SHANGHAI (AP) — General Motors Co. says it is seeking to buy back a 1 percent stake sold to its main Chinese joint venture partner, as it expands its technology investments in a market where it is maneuvering to keep its edge.
The Detroit company opened an advanced technology center in Shanghai on Wednesday meant to help it design lighter, safer and more efficient cars for China, a market that has proved crucial to its survival.
The center opened a day after GM announced plans to develop a brand new electric vehicle "architecture" with flagship venture partner, Shanghai Automotive Industrial Corp.
While the China market has cooled considerably in recent months, following the expiration of tax incentives and subsidies meant to spur sales during the financial crisis, it remains the world's largest and fastest growing major market for sales of new vehicles.
GM expects total vehicle sales in China to grow by about 5 percent to 19 million units or just a bit higher, said GM China President Kevin Wale. Sales of passenger vehicles, excluding large buses, should grow by double-digits, he said, after jumping by a third last year to 13.7 million vehicles.
GM's own sales in China have risen 5.4 percent so far this year to 1.6 million units as of the end of August.

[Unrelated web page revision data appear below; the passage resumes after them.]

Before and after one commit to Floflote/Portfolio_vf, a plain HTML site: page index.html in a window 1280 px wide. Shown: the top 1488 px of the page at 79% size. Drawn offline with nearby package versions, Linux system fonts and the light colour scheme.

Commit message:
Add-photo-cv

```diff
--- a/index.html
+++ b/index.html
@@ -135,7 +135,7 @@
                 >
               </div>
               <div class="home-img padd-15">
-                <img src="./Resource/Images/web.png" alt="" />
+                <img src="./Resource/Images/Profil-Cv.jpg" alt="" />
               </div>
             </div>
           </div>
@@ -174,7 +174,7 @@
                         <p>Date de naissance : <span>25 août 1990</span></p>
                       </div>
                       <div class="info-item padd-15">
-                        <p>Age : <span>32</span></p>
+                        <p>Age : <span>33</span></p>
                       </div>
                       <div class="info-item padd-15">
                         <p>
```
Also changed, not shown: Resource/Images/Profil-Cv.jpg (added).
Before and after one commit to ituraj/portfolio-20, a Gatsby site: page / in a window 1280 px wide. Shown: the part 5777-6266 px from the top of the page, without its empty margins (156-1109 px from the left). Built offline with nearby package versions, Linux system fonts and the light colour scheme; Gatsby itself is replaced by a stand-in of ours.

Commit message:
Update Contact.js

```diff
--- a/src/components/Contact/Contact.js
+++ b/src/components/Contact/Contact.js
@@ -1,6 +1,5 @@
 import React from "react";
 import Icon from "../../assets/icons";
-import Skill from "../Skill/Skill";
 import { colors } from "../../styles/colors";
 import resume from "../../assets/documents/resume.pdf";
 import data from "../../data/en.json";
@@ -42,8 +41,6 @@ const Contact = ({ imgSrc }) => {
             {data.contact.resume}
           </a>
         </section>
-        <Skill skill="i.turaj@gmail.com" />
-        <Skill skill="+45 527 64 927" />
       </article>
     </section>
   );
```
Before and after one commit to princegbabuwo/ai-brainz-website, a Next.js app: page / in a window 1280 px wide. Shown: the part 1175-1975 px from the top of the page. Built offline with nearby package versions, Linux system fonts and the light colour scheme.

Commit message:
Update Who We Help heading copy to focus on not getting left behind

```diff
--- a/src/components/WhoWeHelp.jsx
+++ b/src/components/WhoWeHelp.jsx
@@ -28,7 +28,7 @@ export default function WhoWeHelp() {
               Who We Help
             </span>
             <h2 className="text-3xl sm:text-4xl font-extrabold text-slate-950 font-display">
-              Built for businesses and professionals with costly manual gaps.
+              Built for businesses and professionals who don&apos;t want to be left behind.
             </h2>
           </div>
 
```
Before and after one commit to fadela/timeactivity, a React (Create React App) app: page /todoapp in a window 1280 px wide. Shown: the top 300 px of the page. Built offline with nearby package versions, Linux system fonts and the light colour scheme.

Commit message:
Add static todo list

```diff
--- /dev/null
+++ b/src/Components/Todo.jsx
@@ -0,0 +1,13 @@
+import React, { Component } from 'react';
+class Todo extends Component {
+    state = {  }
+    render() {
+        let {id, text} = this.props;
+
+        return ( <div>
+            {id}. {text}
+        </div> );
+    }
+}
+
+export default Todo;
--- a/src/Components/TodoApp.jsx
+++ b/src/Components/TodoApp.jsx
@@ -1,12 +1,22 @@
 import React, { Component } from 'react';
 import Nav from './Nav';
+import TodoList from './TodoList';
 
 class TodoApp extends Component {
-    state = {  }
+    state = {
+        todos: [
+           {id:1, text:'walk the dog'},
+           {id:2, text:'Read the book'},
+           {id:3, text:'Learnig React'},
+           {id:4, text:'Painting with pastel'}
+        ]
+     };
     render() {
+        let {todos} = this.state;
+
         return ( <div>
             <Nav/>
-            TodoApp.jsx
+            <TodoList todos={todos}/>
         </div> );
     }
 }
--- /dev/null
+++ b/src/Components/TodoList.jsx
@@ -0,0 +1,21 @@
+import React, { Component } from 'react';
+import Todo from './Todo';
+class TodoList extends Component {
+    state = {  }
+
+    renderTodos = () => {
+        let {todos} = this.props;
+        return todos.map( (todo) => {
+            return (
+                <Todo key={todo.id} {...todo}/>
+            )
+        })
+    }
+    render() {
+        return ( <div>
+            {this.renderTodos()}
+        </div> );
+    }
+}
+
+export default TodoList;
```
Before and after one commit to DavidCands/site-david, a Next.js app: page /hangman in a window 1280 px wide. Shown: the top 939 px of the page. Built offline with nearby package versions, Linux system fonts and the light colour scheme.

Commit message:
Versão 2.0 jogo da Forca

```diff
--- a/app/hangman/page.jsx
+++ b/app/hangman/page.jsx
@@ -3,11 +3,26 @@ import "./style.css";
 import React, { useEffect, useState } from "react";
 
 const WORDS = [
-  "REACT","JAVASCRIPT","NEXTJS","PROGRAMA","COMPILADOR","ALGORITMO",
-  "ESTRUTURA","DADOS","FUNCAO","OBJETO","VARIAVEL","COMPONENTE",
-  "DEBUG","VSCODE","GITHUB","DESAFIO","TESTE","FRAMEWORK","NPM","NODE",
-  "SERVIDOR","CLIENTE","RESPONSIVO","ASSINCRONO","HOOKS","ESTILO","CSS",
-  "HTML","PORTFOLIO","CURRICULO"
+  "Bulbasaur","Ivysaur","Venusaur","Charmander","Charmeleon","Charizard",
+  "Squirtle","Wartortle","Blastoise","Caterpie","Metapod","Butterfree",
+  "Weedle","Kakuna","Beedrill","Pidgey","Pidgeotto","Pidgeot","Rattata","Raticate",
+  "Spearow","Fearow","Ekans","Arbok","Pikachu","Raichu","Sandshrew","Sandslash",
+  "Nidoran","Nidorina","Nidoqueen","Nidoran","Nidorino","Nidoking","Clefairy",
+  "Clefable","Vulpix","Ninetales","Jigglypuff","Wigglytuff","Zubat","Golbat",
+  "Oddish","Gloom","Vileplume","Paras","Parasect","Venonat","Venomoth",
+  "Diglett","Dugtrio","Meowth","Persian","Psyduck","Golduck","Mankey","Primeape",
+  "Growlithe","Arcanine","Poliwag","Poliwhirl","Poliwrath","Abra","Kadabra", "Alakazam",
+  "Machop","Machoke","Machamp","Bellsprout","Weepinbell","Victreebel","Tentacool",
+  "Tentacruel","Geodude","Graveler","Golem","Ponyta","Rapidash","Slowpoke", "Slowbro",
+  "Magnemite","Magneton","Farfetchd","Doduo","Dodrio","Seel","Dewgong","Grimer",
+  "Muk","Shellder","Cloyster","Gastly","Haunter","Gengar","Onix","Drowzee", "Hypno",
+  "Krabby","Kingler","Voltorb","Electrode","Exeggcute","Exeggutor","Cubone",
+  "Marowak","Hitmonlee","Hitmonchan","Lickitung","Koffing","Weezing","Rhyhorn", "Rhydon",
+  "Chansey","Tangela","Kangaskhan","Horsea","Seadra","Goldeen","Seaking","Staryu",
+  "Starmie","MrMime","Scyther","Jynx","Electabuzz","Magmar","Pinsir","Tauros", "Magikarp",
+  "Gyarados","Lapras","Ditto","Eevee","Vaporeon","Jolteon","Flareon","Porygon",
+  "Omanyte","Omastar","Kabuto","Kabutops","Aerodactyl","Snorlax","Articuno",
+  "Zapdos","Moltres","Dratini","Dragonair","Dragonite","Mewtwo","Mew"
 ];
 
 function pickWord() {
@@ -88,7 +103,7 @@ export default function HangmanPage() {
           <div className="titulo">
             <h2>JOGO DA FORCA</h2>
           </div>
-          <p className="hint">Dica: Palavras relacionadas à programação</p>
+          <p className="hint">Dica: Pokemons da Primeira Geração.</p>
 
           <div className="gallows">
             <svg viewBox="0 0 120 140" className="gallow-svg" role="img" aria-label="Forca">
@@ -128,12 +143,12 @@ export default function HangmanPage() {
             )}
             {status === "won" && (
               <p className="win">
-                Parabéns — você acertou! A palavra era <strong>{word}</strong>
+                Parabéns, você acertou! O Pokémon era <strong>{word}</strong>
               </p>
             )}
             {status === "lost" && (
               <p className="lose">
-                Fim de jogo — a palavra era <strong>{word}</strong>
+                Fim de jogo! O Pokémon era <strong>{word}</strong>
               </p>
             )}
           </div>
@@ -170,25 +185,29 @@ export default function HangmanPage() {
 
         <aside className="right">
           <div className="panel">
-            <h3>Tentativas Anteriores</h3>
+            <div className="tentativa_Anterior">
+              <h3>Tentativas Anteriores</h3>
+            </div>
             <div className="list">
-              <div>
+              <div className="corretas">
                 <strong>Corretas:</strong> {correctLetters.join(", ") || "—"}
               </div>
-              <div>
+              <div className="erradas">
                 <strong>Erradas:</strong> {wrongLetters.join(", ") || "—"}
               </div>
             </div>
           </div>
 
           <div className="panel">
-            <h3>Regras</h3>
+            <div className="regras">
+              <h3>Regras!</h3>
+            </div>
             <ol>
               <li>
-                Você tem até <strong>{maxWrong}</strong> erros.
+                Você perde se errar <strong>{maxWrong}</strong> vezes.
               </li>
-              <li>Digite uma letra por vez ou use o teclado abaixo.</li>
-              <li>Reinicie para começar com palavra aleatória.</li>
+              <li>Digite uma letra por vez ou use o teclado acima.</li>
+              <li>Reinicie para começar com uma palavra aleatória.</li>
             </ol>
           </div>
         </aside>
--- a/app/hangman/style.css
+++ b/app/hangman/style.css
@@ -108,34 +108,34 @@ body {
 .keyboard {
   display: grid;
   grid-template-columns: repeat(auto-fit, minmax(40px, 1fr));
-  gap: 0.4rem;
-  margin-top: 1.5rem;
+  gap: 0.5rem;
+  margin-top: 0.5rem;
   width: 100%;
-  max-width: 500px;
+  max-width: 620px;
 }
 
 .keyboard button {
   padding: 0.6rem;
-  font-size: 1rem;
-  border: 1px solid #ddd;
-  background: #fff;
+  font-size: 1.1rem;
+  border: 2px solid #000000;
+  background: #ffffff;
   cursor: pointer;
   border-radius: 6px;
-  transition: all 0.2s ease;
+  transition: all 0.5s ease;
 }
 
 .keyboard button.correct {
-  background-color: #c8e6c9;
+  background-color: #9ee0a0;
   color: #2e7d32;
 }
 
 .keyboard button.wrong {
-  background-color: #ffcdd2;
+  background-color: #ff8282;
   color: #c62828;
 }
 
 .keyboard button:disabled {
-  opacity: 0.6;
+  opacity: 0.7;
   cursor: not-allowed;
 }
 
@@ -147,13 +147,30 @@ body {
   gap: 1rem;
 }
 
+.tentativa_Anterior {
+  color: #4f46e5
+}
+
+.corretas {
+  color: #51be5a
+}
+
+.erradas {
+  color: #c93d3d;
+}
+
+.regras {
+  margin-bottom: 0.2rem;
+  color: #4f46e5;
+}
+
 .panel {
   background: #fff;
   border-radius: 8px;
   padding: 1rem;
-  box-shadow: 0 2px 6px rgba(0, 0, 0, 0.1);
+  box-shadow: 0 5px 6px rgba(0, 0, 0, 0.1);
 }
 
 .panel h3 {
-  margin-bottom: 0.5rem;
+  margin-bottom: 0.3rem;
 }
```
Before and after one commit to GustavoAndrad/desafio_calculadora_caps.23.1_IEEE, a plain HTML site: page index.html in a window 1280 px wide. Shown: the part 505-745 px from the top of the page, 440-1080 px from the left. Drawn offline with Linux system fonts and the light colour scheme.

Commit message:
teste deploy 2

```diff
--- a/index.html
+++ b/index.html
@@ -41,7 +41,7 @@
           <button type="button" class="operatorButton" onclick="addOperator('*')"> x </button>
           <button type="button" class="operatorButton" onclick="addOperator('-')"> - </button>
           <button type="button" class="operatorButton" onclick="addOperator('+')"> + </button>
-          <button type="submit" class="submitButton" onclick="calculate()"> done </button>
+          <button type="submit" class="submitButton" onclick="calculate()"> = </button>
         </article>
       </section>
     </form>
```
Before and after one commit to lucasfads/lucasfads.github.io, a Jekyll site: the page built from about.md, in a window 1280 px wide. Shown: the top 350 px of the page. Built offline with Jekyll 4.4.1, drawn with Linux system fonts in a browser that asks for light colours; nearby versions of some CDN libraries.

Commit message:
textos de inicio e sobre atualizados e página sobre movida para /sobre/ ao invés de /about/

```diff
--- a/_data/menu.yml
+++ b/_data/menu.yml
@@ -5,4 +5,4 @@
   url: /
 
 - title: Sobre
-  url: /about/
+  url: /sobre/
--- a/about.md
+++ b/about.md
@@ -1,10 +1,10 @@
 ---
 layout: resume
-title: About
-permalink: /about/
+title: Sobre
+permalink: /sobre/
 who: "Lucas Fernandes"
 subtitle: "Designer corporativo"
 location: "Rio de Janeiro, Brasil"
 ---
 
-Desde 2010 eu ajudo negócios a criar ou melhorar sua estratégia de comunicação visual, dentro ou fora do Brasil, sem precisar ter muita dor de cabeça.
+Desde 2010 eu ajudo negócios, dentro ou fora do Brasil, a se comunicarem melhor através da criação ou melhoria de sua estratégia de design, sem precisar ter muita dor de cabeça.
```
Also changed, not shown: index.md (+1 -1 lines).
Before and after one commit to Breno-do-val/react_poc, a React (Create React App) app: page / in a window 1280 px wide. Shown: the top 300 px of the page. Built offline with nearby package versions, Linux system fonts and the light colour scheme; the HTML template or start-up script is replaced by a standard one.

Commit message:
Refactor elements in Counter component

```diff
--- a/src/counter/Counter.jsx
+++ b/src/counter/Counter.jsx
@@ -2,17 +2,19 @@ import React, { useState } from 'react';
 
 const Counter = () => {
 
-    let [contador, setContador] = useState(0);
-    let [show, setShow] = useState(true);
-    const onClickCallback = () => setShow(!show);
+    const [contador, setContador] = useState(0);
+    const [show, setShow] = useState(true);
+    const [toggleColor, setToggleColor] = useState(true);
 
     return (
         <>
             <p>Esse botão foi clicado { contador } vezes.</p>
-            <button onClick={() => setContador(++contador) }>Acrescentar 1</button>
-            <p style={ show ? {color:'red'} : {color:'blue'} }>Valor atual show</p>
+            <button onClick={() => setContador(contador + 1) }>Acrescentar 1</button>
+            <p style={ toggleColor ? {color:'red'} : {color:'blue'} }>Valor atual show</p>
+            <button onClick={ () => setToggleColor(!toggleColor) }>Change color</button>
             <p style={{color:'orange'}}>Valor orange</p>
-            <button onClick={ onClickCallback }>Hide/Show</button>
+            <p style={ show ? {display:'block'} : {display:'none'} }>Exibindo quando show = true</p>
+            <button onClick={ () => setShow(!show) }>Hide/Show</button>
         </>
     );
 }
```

Wale confirmed GM is seeking to buy back a 1 percent stake in its originally 50-50 joint venture, Shanghai GM, that it sold to SAIC in 2009 for $84.5 million as it faced bankruptcy. That would end SAIC's majority control and allow GM to reclaim its equal share.
"We have a contractual right to buy that back. We are having discussions but we have nothing further we can add at this point," he said.
GM is adamant about its commitment to developing electric vehicles specifically for the China market. The next generation battery-driven vehicle to be developed with SAIC will be designed and made in China, the company says.
That would qualify the car for government subsidies, amounting to about $19,000 per car, that the imported Chevrolet Volt will not be eligible for after its planned launch in China in December. China also imposes hefty tariffs on imported vehicles.
Under the agreement with SAIC, the two companies will equally share the cost of developing a new all-electric vehicle, reducing GM's cost and risk.
The Detroit company denies that the agreement is linked to China's desire to acquire more advanced technology that its own automakers have yet to develop. The Volt can travel about 35 miles on battery power, and a gas-powered generator kicks in to run the car when the batteries are depleted. The generator technology eliminates anxiety over whether a driver will run out of electricity.
The Volt and the new car to be developed with SAIC are engineered for very different customers.
"This is more about making sure we have the right product for China," Wale said.
GM likewise recently agreed with Korean battery maker LG Group to design and engineer electric vehicles that may be marketed to other parts of the world, he noted.
AP Auto Writer Tom Krisher contributed to this report from Detroit.